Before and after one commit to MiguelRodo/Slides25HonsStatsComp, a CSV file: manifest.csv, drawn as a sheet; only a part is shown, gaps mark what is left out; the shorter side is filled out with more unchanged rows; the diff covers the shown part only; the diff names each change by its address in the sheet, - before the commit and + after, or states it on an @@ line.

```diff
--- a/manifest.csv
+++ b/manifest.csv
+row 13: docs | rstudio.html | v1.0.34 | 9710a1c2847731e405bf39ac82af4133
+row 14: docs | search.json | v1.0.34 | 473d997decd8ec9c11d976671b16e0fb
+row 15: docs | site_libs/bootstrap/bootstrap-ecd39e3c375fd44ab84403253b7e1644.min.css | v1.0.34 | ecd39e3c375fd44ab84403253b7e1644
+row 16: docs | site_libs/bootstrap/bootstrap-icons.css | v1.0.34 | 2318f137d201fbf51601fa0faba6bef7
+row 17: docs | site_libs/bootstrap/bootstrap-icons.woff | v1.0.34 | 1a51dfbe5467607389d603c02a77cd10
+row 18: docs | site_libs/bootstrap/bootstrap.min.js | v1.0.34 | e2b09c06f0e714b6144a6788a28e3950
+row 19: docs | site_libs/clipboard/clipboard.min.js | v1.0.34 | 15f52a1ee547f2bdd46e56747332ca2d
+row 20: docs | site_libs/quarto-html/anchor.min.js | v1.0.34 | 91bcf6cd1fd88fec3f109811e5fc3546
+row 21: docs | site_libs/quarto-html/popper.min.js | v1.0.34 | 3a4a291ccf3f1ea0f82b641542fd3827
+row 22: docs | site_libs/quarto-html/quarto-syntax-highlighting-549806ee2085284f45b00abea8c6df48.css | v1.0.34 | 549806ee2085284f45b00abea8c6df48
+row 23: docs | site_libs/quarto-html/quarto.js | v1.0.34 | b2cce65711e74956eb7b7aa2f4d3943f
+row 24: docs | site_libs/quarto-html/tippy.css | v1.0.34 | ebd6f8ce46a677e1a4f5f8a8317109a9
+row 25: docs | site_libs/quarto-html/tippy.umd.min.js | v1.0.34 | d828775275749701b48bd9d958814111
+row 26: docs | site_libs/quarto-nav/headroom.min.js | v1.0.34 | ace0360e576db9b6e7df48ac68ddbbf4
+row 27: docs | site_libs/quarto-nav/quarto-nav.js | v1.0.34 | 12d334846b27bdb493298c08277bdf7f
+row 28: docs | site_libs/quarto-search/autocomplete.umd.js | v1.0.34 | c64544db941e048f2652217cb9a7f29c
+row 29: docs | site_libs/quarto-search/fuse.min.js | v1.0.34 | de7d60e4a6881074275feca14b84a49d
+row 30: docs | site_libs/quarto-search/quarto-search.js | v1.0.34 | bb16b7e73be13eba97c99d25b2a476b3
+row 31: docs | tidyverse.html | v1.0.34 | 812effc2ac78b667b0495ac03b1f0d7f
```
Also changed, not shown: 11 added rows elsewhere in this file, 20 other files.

• • • • • • •

Task objective — Lines with the string "manifest": pick each one out of the material and return it.

Solution below —
Before and after one commit to MiguelRodo/Slides25HonsStatsComp, a CSV file: manifest.csv, drawn as a sheet; only a part is shown, gaps mark what is left out; the shorter side is filled out with more unchanged rows; the diff covers the shown part only; the diff names each change by its address in the sheet, - before the commit and + after, or states it on an @@ line.
--- a/manifest.csv
+++ b/manifest.csv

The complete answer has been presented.